I think it is important to remember not to decouple the procreative from the unitive and I think it is possible to sin against one or both in how we approach conjugal relations within marriage.
It's a bit of an old forum post from another site but I think this might help answer Patrick's question as well forums.catholic.com
It basically says something similar to what Lauren brought up in that it's considered acceptable to practice a period of abstinence within marriage from what I can gather, though it doesn't seem to be encouraged to do so for long periods of time. What most of the posters on the website generally said was that the NFP method is extremely reliable when used correctly, and that people shouldn't be too concerned about the chances of conceiving a child with it's usage, as the probability is considered minimal. I can't quote numbers, but have heard great results of it from sources close to me, and it's often compared to being as effective as contraceptives.

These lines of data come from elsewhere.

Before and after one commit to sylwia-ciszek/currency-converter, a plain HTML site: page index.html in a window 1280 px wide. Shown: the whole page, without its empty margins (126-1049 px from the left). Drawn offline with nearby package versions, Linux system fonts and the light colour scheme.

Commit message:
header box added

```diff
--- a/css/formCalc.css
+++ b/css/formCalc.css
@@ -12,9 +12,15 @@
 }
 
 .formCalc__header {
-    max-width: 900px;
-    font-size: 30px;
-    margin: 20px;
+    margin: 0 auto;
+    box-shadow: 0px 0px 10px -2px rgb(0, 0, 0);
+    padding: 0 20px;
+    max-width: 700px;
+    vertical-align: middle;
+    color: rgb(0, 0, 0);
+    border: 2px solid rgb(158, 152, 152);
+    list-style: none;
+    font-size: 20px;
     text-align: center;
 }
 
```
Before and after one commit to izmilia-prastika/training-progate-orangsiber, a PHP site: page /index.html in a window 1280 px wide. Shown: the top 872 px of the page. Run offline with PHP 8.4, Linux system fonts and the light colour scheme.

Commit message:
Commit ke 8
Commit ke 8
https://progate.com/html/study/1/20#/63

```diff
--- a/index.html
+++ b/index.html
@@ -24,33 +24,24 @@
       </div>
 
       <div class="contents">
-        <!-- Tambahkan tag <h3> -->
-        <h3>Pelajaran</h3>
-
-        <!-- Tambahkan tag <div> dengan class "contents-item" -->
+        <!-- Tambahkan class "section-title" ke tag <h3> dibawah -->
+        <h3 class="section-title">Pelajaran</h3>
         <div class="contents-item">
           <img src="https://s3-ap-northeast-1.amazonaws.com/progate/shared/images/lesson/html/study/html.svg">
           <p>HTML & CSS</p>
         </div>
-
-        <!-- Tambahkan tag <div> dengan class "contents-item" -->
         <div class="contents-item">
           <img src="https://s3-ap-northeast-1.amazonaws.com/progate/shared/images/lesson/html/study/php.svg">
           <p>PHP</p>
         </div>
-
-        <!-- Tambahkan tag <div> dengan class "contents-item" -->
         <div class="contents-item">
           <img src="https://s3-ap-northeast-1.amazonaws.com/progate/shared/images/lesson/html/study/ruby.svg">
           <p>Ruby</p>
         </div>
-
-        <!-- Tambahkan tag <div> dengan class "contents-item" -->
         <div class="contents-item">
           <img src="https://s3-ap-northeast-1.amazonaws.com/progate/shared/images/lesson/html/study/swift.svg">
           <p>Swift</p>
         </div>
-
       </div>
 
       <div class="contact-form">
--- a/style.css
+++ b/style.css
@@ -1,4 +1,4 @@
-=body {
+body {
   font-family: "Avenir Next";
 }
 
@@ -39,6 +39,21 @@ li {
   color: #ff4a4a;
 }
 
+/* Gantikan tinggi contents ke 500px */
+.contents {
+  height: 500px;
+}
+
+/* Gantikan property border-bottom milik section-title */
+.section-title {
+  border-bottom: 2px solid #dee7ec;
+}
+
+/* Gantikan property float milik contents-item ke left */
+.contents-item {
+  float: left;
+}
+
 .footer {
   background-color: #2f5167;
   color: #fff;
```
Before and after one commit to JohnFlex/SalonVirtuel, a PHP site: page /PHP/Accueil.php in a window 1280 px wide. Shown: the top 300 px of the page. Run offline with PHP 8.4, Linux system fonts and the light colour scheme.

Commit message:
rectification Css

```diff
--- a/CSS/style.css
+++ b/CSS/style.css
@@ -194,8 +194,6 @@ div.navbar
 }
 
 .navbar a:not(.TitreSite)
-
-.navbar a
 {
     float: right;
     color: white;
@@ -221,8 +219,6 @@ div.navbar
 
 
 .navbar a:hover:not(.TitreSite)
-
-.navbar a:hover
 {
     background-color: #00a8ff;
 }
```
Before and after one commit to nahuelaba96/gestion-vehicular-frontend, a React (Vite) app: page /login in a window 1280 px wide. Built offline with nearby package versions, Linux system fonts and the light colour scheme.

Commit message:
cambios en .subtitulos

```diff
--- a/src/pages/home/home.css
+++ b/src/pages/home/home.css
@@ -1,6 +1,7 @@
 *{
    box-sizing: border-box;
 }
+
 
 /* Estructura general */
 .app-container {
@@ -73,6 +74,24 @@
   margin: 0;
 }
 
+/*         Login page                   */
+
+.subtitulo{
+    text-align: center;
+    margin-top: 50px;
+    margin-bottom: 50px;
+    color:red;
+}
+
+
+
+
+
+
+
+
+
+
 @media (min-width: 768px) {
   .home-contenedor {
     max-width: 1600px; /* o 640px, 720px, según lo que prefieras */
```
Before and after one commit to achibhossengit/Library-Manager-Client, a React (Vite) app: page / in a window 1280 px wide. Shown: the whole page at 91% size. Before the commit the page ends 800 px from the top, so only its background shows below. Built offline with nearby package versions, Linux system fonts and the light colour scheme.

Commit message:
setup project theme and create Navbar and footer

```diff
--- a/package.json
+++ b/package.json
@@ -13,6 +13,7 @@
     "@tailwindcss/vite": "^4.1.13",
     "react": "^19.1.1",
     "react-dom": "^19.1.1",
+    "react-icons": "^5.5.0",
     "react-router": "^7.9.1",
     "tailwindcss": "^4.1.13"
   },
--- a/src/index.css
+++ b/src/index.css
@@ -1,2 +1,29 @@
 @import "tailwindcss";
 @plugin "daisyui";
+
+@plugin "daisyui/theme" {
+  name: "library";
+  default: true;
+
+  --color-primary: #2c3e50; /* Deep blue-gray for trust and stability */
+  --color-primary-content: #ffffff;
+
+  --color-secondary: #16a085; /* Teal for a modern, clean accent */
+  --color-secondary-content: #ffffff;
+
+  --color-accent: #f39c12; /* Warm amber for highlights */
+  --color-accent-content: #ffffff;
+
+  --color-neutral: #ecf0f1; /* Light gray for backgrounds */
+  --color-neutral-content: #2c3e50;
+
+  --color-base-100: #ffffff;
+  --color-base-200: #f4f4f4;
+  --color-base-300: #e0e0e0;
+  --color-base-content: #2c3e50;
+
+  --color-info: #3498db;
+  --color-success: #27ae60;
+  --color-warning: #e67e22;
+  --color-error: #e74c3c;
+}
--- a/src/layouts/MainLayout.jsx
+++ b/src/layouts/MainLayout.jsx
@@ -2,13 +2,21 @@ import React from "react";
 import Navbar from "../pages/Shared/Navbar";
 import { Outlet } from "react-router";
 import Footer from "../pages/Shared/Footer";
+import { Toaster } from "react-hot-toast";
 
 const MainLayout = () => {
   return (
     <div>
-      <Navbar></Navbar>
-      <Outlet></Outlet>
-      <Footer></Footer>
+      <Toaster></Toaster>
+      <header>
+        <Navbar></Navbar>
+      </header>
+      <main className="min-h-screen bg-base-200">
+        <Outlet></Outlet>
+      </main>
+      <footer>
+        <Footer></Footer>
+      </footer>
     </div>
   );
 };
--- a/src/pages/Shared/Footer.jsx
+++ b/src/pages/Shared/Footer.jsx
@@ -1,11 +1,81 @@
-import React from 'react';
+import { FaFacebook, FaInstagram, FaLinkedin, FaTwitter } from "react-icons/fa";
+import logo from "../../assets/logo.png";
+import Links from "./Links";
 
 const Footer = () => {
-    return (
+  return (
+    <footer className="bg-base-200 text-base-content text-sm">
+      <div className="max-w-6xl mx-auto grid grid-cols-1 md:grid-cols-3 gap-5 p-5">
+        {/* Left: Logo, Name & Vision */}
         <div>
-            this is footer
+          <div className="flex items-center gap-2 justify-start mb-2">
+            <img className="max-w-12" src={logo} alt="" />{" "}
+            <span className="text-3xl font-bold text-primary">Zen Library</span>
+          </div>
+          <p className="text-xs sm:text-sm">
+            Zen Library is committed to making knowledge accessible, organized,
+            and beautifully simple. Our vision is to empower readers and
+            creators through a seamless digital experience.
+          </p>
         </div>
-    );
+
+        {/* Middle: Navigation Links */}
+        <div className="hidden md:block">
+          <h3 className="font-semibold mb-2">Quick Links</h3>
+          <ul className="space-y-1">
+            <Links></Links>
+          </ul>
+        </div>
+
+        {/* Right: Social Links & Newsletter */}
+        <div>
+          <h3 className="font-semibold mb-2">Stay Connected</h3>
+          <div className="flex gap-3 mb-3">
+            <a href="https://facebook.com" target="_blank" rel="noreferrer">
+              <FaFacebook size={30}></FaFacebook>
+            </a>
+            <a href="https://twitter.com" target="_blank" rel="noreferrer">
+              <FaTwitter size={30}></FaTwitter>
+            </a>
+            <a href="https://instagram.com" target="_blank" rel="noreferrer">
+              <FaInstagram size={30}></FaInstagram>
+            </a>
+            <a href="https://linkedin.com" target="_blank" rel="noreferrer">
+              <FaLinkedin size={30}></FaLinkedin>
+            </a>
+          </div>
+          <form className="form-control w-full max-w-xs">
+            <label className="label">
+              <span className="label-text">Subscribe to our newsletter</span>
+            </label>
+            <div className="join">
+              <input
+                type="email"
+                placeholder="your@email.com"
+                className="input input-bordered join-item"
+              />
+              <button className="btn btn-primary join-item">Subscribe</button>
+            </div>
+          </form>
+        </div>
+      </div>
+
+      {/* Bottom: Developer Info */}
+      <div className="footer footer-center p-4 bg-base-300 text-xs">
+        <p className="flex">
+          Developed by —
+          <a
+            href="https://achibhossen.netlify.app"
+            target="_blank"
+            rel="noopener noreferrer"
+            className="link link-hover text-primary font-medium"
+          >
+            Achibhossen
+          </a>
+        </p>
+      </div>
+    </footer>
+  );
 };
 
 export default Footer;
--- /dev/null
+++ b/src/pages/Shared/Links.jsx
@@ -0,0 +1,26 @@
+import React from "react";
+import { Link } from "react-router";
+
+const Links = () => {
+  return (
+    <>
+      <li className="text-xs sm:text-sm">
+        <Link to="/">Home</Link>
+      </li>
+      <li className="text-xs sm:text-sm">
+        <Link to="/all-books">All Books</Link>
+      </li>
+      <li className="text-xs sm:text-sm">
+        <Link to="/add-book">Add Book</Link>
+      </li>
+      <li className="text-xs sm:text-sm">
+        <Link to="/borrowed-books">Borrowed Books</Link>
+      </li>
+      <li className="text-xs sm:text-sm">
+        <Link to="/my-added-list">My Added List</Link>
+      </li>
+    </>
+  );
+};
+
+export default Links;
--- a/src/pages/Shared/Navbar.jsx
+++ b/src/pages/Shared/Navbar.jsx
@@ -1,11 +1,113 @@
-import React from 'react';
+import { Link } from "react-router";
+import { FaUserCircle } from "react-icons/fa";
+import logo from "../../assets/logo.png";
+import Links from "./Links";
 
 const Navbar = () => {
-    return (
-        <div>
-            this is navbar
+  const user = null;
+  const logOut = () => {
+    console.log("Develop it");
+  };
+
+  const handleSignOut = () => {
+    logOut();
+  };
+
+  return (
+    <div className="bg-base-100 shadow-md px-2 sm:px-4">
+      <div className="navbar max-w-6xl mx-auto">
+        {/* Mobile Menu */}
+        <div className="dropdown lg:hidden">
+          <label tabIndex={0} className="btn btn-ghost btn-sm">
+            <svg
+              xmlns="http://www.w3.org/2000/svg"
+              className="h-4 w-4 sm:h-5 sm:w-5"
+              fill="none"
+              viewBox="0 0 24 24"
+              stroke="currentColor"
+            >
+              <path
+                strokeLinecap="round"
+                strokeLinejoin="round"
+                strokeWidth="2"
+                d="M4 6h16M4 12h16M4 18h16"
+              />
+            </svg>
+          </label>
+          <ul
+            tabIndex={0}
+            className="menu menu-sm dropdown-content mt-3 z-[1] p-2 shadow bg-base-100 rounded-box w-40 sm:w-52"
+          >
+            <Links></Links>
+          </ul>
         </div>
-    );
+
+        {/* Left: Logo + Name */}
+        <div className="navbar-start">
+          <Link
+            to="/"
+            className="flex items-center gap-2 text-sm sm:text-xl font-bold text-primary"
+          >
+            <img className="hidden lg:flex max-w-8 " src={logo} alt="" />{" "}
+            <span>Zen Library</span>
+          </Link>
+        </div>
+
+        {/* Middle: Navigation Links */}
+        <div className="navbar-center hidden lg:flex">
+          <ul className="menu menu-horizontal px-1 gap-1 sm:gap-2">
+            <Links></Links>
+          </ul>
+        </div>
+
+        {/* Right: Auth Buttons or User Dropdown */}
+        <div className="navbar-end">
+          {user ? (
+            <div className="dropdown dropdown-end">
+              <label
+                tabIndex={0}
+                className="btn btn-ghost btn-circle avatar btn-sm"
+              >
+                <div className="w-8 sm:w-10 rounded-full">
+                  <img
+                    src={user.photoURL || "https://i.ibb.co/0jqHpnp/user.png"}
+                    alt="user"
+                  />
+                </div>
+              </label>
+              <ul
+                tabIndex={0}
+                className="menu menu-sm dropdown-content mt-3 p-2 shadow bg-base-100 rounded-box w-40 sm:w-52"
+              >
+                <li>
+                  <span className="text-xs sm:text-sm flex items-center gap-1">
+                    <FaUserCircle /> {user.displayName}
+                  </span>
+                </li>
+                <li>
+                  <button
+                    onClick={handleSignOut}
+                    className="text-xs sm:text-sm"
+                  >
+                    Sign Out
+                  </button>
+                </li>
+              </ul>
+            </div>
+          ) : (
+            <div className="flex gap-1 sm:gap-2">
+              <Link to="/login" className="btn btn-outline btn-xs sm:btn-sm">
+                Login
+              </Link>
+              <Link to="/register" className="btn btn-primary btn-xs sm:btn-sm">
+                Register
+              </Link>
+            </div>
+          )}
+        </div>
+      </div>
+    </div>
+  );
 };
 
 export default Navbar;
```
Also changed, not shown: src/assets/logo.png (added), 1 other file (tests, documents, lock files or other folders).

I can't speak from experience but get the impression that when a couple gets married, and has sex using this method, they are using sex for it's intended purpose as an ultimate show of love for a spouse, and lust is something considered to be something that is involved with couples who aren't married. Is lust possible between a married couple? That's something I'm not sure of and am curious, but imagine most acts committed between a married couple would be out of love.
I think the main take away point from this is that a married couple as long as they have the intention of having some children during marriage, having sex with your spouse isn't really considered a sinful act when used in conjunction with the NFP method.